"Over the next three years, the rate of inflation is expected to average 5.5%. Another indication of economic stability is currency stability. The exchange rate of the Dalasi vis a vis other foreign currencies whilst indicating mixed outcomes in the recent past show the Dalasi appreciating against the CFA Franc, the British Pound and the Swedish Kroner but depreciating against the US Dollar, the Swiss Franc and Euro", he said.
President Jammeh told parliament that government through the Central Bank would not relent in the use of appropriate monetary instruments that would lead to the sustained stability of the Dalasi.
On the tourism sector, which contributes about 16% of the country's economy, the Gambian leader opined that the country continues to maintain its attraction as a highly competitive tourist destination. Despite the challenges facing the sector as a result of the global economic and financial crisis, he went on, the sector has registered impressive development in all forms.
"Efforts would continue to be directed not only at enhancing and consolidating the traditional source market but also penetrate the new markets in Central and
President Jammeh's variegated address did not also spare key sectors like Trade, Industry and Employment.
He further told parliament that his government continues to pursue the vision of making the

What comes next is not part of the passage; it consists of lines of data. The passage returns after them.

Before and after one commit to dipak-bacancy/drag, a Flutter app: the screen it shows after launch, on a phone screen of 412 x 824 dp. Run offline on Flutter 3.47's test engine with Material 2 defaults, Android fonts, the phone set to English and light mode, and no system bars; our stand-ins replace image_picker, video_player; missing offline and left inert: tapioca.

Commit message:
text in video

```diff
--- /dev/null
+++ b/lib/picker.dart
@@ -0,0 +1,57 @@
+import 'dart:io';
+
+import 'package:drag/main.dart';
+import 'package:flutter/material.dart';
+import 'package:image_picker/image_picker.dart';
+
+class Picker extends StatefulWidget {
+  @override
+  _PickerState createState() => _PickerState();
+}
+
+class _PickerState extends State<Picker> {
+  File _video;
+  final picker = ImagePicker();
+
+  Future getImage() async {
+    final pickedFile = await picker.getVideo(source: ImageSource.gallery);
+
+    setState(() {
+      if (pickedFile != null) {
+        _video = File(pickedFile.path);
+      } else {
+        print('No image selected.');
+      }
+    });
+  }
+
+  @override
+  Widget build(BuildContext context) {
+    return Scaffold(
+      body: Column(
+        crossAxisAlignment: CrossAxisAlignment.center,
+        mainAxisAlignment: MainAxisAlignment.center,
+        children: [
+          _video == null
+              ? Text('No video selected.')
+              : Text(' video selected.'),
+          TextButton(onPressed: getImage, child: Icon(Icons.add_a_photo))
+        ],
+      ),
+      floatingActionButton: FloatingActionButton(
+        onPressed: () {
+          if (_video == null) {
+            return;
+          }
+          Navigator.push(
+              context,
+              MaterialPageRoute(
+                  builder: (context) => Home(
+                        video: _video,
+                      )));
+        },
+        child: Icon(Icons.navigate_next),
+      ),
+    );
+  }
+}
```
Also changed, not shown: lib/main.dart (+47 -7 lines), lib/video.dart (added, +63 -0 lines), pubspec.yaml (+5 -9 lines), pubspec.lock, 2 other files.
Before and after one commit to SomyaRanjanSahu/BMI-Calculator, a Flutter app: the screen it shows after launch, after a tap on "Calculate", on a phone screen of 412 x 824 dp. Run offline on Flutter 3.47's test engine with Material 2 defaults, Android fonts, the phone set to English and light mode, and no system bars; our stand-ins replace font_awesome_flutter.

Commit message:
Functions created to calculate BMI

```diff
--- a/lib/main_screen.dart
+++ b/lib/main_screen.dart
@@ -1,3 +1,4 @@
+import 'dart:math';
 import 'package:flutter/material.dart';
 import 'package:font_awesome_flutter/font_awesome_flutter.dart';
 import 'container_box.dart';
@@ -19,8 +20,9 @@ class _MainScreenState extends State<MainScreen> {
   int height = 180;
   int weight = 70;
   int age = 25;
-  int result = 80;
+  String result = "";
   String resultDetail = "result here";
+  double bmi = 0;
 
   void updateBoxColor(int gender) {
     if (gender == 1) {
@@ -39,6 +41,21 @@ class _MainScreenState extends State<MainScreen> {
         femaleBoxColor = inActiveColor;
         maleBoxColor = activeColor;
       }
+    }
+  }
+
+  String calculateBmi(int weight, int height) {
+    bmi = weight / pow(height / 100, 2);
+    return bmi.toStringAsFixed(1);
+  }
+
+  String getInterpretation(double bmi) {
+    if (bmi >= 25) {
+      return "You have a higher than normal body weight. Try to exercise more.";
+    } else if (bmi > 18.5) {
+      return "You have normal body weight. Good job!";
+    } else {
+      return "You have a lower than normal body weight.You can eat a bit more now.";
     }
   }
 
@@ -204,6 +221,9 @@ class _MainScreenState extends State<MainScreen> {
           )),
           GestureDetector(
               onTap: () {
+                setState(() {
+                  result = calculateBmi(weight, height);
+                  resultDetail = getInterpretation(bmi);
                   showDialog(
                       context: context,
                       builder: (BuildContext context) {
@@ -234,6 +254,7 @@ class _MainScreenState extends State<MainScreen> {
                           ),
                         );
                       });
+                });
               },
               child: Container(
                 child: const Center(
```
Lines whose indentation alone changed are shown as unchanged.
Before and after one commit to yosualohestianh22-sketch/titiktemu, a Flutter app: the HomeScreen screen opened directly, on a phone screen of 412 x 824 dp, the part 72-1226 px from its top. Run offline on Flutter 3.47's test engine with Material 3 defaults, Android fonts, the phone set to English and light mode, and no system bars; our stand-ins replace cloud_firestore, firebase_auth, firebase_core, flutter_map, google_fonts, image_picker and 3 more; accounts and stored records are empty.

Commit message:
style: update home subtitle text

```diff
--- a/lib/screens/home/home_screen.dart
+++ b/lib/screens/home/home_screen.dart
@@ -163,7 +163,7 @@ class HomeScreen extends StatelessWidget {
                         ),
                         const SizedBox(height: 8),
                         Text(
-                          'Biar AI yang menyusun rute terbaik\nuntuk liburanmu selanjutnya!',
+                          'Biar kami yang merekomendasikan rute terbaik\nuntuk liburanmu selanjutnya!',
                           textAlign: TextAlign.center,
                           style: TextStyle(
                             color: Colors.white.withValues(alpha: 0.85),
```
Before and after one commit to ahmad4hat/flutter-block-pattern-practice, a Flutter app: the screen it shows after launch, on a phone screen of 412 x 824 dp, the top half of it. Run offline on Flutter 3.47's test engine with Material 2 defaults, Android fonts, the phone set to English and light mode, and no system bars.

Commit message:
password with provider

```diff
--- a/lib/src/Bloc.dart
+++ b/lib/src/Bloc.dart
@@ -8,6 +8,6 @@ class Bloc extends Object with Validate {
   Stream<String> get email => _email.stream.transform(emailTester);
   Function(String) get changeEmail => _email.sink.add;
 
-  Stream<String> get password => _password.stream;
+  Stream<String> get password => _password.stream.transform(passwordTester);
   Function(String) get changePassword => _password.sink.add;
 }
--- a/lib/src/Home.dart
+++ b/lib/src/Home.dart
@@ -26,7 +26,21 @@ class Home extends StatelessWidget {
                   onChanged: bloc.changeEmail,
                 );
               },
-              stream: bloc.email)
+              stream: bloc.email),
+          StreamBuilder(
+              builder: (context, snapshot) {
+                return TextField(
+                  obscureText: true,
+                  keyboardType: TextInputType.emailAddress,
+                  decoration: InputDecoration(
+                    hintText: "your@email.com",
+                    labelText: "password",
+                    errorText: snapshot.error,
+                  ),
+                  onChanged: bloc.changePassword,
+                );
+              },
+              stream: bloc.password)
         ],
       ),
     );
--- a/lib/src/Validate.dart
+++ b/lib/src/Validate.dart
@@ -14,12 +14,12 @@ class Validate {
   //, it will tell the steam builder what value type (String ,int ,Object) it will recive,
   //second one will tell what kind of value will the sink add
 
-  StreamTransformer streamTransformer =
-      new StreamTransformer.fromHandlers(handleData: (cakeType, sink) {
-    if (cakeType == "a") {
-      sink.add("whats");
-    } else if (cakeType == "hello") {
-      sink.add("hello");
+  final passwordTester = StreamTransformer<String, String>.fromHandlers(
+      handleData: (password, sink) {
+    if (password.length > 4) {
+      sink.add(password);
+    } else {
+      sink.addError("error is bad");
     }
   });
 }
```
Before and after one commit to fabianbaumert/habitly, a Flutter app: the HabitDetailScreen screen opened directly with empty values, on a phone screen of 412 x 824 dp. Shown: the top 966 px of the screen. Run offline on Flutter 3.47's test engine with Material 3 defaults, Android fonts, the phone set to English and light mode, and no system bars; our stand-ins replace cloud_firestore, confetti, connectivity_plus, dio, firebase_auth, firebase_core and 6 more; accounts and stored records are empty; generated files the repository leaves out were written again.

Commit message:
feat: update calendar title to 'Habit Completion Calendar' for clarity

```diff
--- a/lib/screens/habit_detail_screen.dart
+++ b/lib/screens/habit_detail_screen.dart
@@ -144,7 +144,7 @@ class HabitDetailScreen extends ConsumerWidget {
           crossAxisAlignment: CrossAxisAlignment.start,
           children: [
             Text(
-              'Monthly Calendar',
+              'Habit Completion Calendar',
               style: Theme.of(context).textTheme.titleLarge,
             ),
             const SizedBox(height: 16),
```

On agriculture, a sector that continues to be the backbone of the country's economy, President Jammeh further expressed government's resolve to continue exploring effective collaboration with existing and new partners both bilateral and multi-lateral in the implementation of programs towards developing the sector. He noted that "special attention will continue to be given to the timely provision of the necessary farm and agricultural inputs such as fertilizers as well as the development of the agricultural infrastructure in the areas of water management technologies and related systems".
On Petroleum Development and Mining, the Gambian leader maintained that the country continues to work on track in pursuit of petroleum exploration and development noting it is anticipated that the first drilling would commence in 2010. In the area of mining, he further explained, government is desirous of creating a national mining company.
The setting up of this company, he added, is guided by the desire of his government to nationalize the mineral sector with a view to ensure that Gambians more than anyone derive maximum return from our minerals.
Meanwhile, parliament will resume its sittings today to debate on the speech delivered by President Jammeh.